### Web interface edit records
_____
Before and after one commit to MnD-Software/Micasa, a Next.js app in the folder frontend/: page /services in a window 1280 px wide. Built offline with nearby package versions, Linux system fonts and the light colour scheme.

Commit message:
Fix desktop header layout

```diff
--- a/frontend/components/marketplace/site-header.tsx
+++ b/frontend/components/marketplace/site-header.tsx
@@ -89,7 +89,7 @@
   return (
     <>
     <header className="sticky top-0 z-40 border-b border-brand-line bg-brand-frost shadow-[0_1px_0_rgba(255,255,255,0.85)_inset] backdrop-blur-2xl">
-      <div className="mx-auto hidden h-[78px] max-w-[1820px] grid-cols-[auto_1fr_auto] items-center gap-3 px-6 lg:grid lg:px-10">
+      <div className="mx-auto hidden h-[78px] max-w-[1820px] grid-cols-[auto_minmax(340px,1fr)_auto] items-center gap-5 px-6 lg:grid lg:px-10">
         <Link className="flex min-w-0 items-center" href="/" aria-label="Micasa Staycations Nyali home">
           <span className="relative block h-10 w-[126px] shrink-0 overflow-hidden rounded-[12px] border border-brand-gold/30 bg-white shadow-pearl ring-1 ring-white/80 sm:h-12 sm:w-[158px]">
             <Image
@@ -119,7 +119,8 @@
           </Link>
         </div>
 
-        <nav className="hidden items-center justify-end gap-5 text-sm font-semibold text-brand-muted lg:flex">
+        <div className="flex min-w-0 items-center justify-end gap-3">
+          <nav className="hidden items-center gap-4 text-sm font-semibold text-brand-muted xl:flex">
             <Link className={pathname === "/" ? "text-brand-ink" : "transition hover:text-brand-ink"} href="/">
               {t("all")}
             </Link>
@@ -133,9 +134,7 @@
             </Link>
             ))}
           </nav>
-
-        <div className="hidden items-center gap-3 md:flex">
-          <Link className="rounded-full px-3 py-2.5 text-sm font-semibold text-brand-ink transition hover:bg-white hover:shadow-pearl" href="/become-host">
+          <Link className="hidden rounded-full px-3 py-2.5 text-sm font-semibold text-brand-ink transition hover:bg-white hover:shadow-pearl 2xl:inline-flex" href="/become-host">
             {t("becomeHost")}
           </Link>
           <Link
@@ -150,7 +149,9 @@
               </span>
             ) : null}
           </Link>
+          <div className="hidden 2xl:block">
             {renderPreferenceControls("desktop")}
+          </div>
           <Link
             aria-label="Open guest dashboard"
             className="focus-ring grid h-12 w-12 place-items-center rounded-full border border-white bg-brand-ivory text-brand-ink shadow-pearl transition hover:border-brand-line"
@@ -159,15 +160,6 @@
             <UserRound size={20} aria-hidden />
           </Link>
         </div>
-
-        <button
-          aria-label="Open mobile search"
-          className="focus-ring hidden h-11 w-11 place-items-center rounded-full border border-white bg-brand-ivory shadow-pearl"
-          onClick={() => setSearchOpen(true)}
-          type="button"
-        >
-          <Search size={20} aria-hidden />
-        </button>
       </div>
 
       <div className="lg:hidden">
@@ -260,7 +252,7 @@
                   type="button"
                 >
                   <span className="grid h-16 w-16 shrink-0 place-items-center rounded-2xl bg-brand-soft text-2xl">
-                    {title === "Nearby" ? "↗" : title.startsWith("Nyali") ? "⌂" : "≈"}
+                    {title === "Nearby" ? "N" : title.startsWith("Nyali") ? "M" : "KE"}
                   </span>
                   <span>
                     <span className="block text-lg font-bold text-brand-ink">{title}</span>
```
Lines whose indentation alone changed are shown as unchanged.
_____
### Work required
The records above should be reproduced in full, exactly as they read.

### Reply to the exercise
Before and after one commit to MnD-Software/Micasa, a Next.js app in the folder frontend/: page /services in a window 1280 px wide. Built offline with nearby package versions, Linux system fonts and the light colour scheme.

Commit message:
Fix desktop header layout

```diff
--- a/frontend/components/marketplace/site-header.tsx
+++ b/frontend/components/marketplace/site-header.tsx
@@ -89,7 +89,7 @@
   return (
     <>
     <header className="sticky top-0 z-40 border-b border-brand-line bg-brand-frost shadow-[0_1px_0_rgba(255,255,255,0.85)_inset] backdrop-blur-2xl">
-      <div className="mx-auto hidden h-[78px] max-w-[1820px] grid-cols-[auto_1fr_auto] items-center gap-3 px-6 lg:grid lg:px-10">
+      <div className="mx-auto hidden h-[78px] max-w-[1820px] grid-cols-[auto_minmax(340px,1fr)_auto] items-center gap-5 px-6 lg:grid lg:px-10">
         <Link className="flex min-w-0 items-center" href="/" aria-label="Micasa Staycations Nyali home">
           <span className="relative block h-10 w-[126px] shrink-0 overflow-hidden rounded-[12px] border border-brand-gold/30 bg-white shadow-pearl ring-1 ring-white/80 sm:h-12 sm:w-[158px]">
             <Image
@@ -119,7 +119,8 @@
           </Link>
         </div>
 
-        <nav className="hidden items-center justify-end gap-5 text-sm font-semibold text-brand-muted lg:flex">
+        <div className="flex min-w-0 items-center justify-end gap-3">
+          <nav className="hidden items-center gap-4 text-sm font-semibold text-brand-muted xl:flex">
             <Link className={pathname === "/" ? "text-brand-ink" : "transition hover:text-brand-ink"} href="/">
               {t("all")}
             </Link>
@@ -133,9 +134,7 @@
             </Link>
             ))}
           </nav>
-
-        <div className="hidden items-center gap-3 md:flex">
-          <Link className="rounded-full px-3 py-2.5 text-sm font-semibold text-brand-ink transition hover:bg-white hover:shadow-pearl" href="/become-host">
+          <Link className="hidden rounded-full px-3 py-2.5 text-sm font-semibold text-brand-ink transition hover:bg-white hover:shadow-pearl 2xl:inline-flex" href="/become-host">
             {t("becomeHost")}
           </Link>
           <Link
@@ -150,7 +149,9 @@
               </span>
             ) : null}
           </Link>
+          <div className="hidden 2xl:block">
             {renderPreferenceControls("desktop")}
+          </div>
           <Link
             aria-label="Open guest dashboard"
             className="focus-ring grid h-12 w-12 place-items-center rounded-full border border-white bg-brand-ivory text-brand-ink shadow-pearl transition hover:border-brand-line"
@@ -159,15 +160,6 @@
             <UserRound size={20} aria-hidden />
           </Link>
         </div>
-
-        <button
-          aria-label="Open mobile search"
-          className="focus-ring hidden h-11 w-11 place-items-center rounded-full border border-white bg-brand-ivory shadow-pearl"
-          onClick={() => setSearchOpen(true)}
-          type="button"
-        >
-          <Search size={20} aria-hidden />
-        </button>
       </div>
 
       <div className="lg:hidden">
@@ -260,7 +252,7 @@
                   type="button"
                 >
                   <span className="grid h-16 w-16 shrink-0 place-items-center rounded-2xl bg-brand-soft text-2xl">
-                    {title === "Nearby" ? "↗" : title.startsWith("Nyali") ? "⌂" : "≈"}
+                    {title === "Nearby" ? "N" : title.startsWith("Nyali") ? "M" : "KE"}
                   </span>
                   <span>
                     <span className="block text-lg font-bold text-brand-ink">{title}</span>
```
Lines whose indentation alone changed are shown as unchanged.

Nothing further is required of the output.